Set down each of the records below exactly as it reads. No pictures go into the copy.
--------------------------------
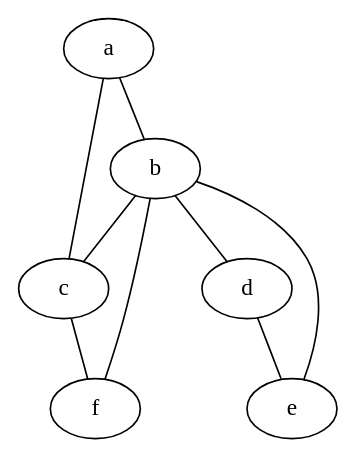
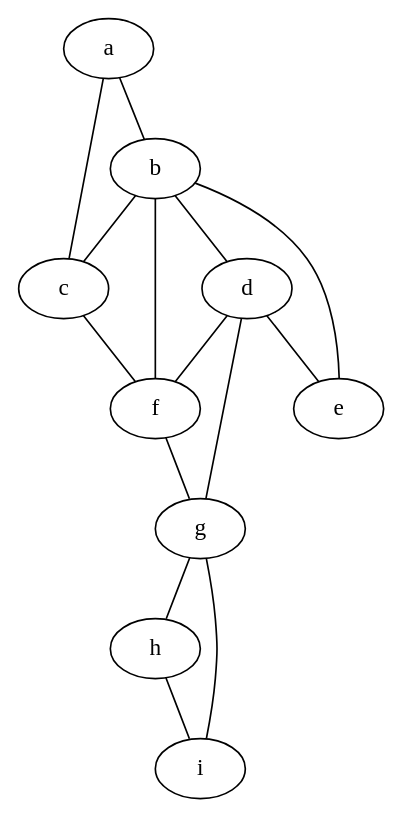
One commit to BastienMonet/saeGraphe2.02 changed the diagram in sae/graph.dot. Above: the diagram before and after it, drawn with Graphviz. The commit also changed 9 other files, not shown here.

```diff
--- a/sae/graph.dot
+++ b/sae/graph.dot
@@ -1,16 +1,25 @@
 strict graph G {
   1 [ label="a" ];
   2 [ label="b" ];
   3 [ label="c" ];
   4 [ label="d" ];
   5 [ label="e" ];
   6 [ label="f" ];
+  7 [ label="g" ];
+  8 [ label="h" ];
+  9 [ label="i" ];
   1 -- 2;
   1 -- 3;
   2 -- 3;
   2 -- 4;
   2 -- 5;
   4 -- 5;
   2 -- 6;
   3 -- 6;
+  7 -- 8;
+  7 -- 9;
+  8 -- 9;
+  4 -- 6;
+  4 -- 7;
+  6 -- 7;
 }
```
--------------------------------
- _Answer to the exercise_
One commit to BastienMonet/saeGraphe2.02 changed the diagram in sae/graph.dot. Above: the diagram before and after it, drawn with Graphviz. The commit also changed 9 other files, not shown here.

```diff
--- a/sae/graph.dot
+++ b/sae/graph.dot
@@ -1,16 +1,25 @@
 strict graph G {
   1 [ label="a" ];
   2 [ label="b" ];
   3 [ label="c" ];
   4 [ label="d" ];
   5 [ label="e" ];
   6 [ label="f" ];
+  7 [ label="g" ];
+  8 [ label="h" ];
+  9 [ label="i" ];
   1 -- 2;
   1 -- 3;
   2 -- 3;
   2 -- 4;
   2 -- 5;
   4 -- 5;
   2 -- 6;
   3 -- 6;
+  7 -- 8;
+  7 -- 9;
+  8 -- 9;
+  4 -- 6;
+  4 -- 7;
+  6 -- 7;
 }
```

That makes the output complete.